Lauri Eskola gave an informative presentation that was somewhat hindered first by a broken laptop and then by a very slow replacement machine. It was interesting to hear that in Drupal 8 the template process layer is gone and hook_page_alter is gone. He went to to outline some of the magic included in the Twig templating layer, such as the fact that variables in Twig templates can take multiple forms (objects, arrays, properties on objects) and that are iterated through by Twig to extract the value. Further to this, if a variable does not have a value, Twig silently ignores it, which is nice.

What I took away from the session:

  • Twig filters - extending twig filter class to create new filters is easy.
  • Autoescape - all variables are auto escaped
  • Demonstrated some of the cool things about the Twig templating system with a custom module https://github.com/DrupalTwig/sandwich

Openness and transparency in the Drupal Community

Perhaps what I love most about the Drupal community is the openness and transparency that has evolved, possibly starting from the GPL licence and general principles of free and open source software.

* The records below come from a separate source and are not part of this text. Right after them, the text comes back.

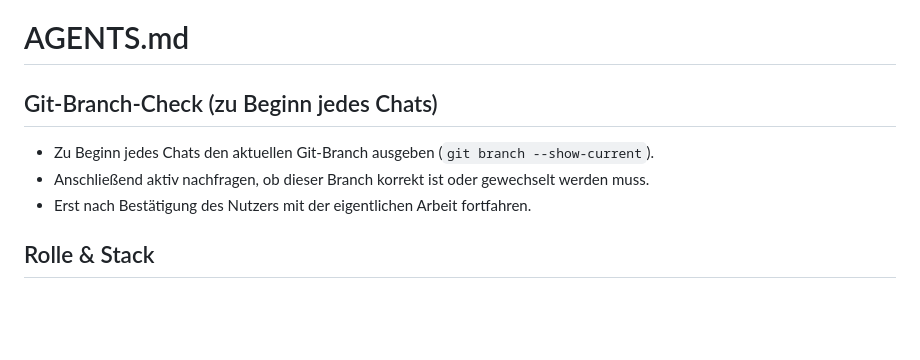
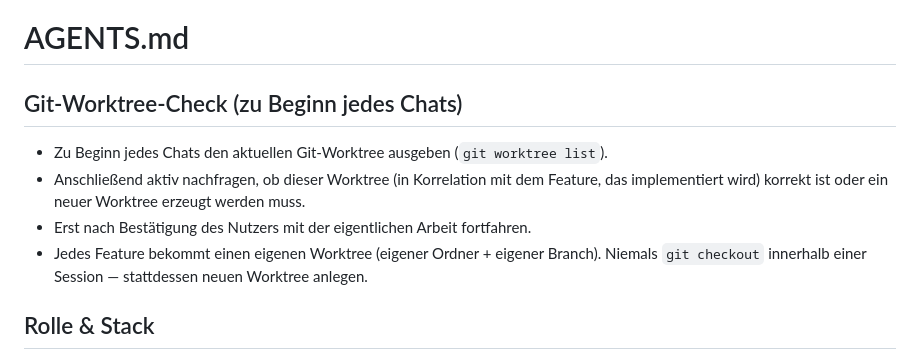
Before and after one commit to DP1997/ep_website, a Markdown page: AGENTS.md, the part around the change. GitHub-like rendering; blank space fills up the shorter version.

Commit message:
Update AGENTS.md: worktree check instead of branch check

```diff
--- a/AGENTS.md
+++ b/AGENTS.md
@@ -1,10 +1,11 @@
 # AGENTS.md
 
-## Git-Branch-Check (zu Beginn jedes Chats)
+## Git-Worktree-Check (zu Beginn jedes Chats)
 
-- Zu Beginn jedes Chats den aktuellen Git-Branch ausgeben (`git branch --show-current`).
-- Anschließend aktiv nachfragen, ob dieser Branch korrekt ist oder gewechselt werden muss.
+- Zu Beginn jedes Chats den aktuellen Git-Worktree ausgeben (`git worktree list`).
+- Anschließend aktiv nachfragen, ob dieser Worktree (in Korrelation mit dem Feature, das implementiert wird) korrekt ist oder ein neuer Worktree erzeugt werden muss.
 - Erst nach Bestätigung des Nutzers mit der eigentlichen Arbeit fortfahren.
+- Jedes Feature bekommt einen eigenen Worktree (eigener Ordner + eigener Branch). Niemals `git checkout` innerhalb einer Session — stattdessen neuen Worktree anlegen.
 
 ## Rolle & Stack
 
```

This willingness to share code, knowledge, advice and experience has proliferated through people to the companies that have grown up around Drupal. This fits well with Agile Collective’s ethos of transparency. So I was delighted to learn that Steve Parks and Wunderroot have decided to share their intranet for all to see and learn from. This is published at http://way.wunder.co.uk/ and is also open on GitHub for people to fork and evolve: https://github.com/WunderRoot/WunderWay. This is hugely inspiring and I would like to do something similar at Agile Collective with the knowledge, processes, policies and contracts we have built up over the years, but that’s probably a larger topic that I will save for another post.

Get involved in DrupalCamp London 2016

DrupalCamps are organised by volunteers and many of the organisers of DrupalCamp London are stepping down after this year, so there is a call out for new volunteers to get involved and help shape DrupalCamp London 2016. So if you have a passion for Drupal and some time to help next year, give them a shout at @DrupalCampLDN!

So a massive thank you from Agile Collective to all of the DrupalCamp London organisers, I had a great weekend and am thoroughly looking forward to the next one.